    Set zoom to lowest mag first, sit down comfy, extend draw, peer through glass bit on small end as Caorach says, focus, then zoom up if you can hold it still enough.
    If you fail sell it to me for 25 delivered.
    Enjoy!

    Ian

  4. #4
    Quote Originally Posted by caorach View Post
    Pull until you can pull no more.
    Point at thing you want to see.
    Peer in small end. (Please note: peering in large end usually disappoints)
    Adjust focus.
    Peer some more.
    Zoom in a bit, zoom back out again as it was a bad idea.

    There you go, simple as that :-) Actually, being serious, I've never seen one that came with instructions. That isn't to say they weren't delivered with them but I've never seen a recent one with any documents at all so sorry I can't help.
    Well I don't know ! As a true disciple (even Fanboy) of your optical derring-do posts, my expectations have been dashed.
    Is it really that simple ? I have just found a twiddly bit on the objective end that turned out to be a sunshade when I gave it a good tug .

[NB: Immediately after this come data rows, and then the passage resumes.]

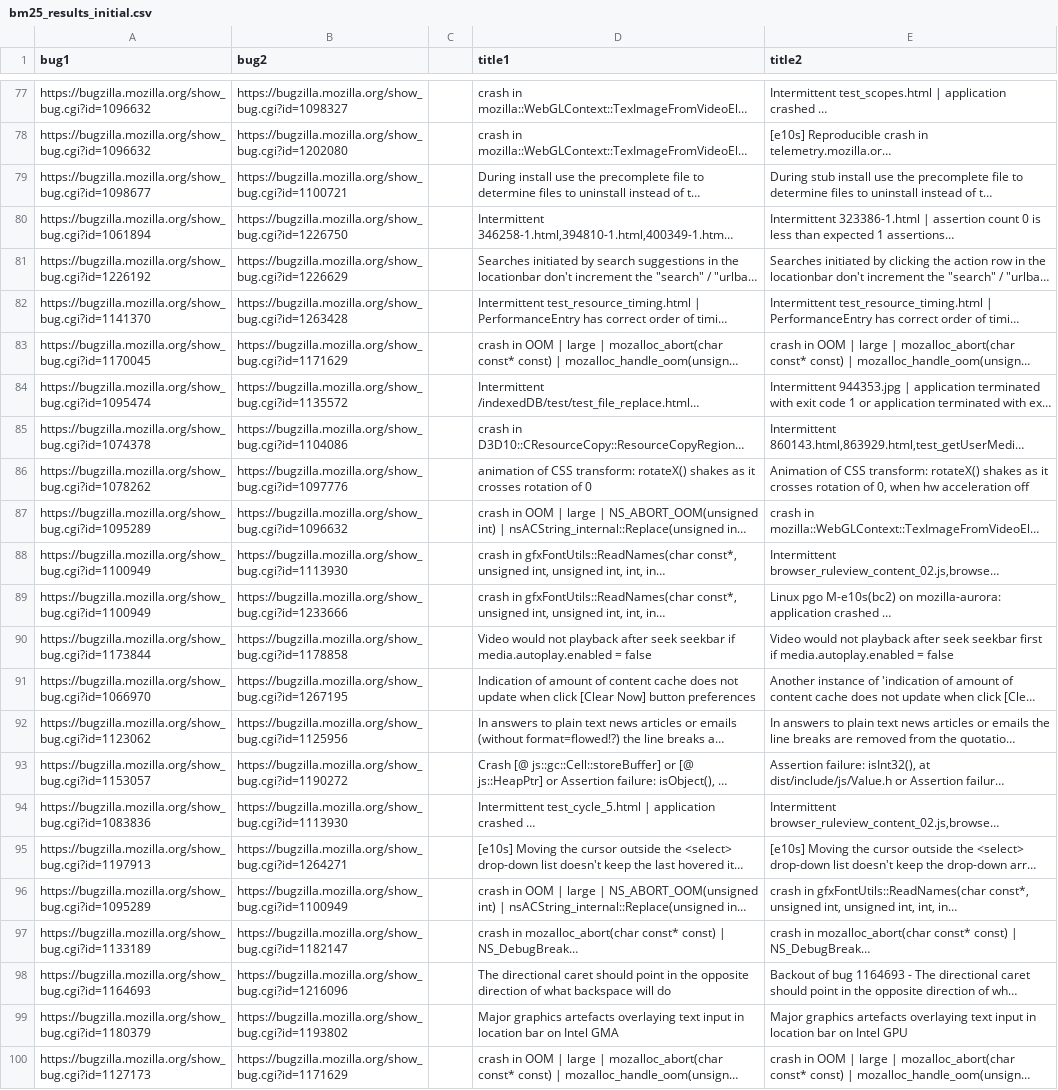
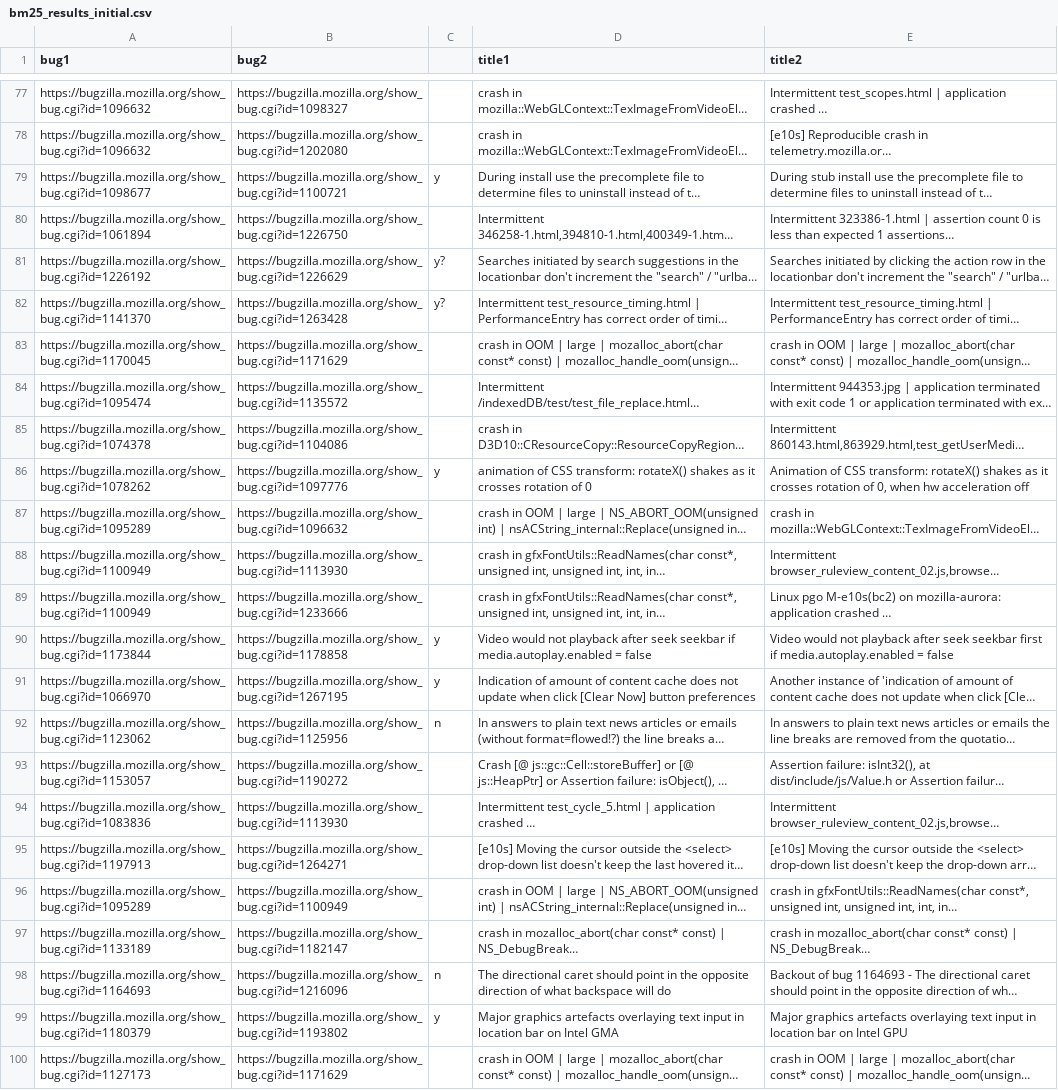
Before and after one commit to marco-c/uplift-analysis, a CSV file: manual_classification/bm25_results_initial.csv, drawn as a sheet; only a part is shown, gaps mark what is left out; long unchanged cells end in …; the diff names each change by its address in the sheet, - before the commit and + after, or states it on an @@ line.

Commit message:
Additional manual classifications

```diff
--- a/manual_classification/bm25_results_initial.csv
+++ b/manual_classification/bm25_results_initial.csv
-C79: (empty)
+C79: y
-C81:C82: (empty)
+C81:C82: y?
-C86: (empty)
+C86: y
-C90:C91: (empty)
+C90:C91: y
-C92: (empty)
+C92: n
-C98: (empty)
+C98: n
-C99: (empty)
+C99: y
```
Also changed, not shown: manual_classification/bm25_results_initial_after_auto.csv.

    Quote Originally Posted by Yorric View Post
    Set zoom to lowest mag first, sit down comfy, extend draw, peer through glass bit on small end as Caorach says, focus, then zoom up if you can hold it still enough.
    If you fail sell it to me for 25 delivered.
    Enjoy!

    Ian
    Thanks Ian. You are just all heart.

    The optics are pretty good on it and it is good condition albeit very tight. I think it will take a bit of getting used to though. At the money I paid I don't mind having it in my truck most of the time.

    I plan to use it for spotting Roe on long hedgerows at some distance in very large Norfolk fields. I am thinking of getting some sort of small tripod to use with it on my vehicle bonnet or even a window clamp. Any thoughts on those ?
    A pessimist is an optimist with experience.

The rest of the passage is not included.